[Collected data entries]
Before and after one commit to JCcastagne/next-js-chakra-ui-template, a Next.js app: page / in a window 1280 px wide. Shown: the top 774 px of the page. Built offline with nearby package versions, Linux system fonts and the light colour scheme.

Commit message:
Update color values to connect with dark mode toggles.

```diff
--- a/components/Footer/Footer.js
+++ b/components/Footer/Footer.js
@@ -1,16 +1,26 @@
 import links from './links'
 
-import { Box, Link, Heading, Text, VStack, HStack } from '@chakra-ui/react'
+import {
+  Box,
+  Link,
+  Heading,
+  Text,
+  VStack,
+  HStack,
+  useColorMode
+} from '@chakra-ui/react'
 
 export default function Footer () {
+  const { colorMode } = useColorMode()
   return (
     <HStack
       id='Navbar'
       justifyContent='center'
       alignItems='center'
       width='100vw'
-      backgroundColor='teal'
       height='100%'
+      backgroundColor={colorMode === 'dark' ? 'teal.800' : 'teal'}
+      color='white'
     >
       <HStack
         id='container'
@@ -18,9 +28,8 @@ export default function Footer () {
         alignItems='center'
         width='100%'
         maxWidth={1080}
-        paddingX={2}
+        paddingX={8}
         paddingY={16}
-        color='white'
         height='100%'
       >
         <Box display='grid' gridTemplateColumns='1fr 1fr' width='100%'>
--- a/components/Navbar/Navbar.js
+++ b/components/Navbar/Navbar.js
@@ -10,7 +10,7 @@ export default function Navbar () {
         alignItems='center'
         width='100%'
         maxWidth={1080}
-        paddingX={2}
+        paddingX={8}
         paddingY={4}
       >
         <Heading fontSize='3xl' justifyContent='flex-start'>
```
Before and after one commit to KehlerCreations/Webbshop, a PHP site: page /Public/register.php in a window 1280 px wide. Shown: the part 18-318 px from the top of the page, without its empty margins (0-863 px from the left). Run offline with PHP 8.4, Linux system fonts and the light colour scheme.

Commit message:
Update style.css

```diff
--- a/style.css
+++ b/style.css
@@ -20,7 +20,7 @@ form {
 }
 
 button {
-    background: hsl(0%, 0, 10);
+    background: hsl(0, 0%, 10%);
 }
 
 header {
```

**Assignment:**
Search the entries above for the string "react". Copy each line in which it appears.

**Response to this exercise:**
-import { Box, Link, Heading, Text, VStack, HStack } from '@chakra-ui/react'
+} from '@chakra-ui/react'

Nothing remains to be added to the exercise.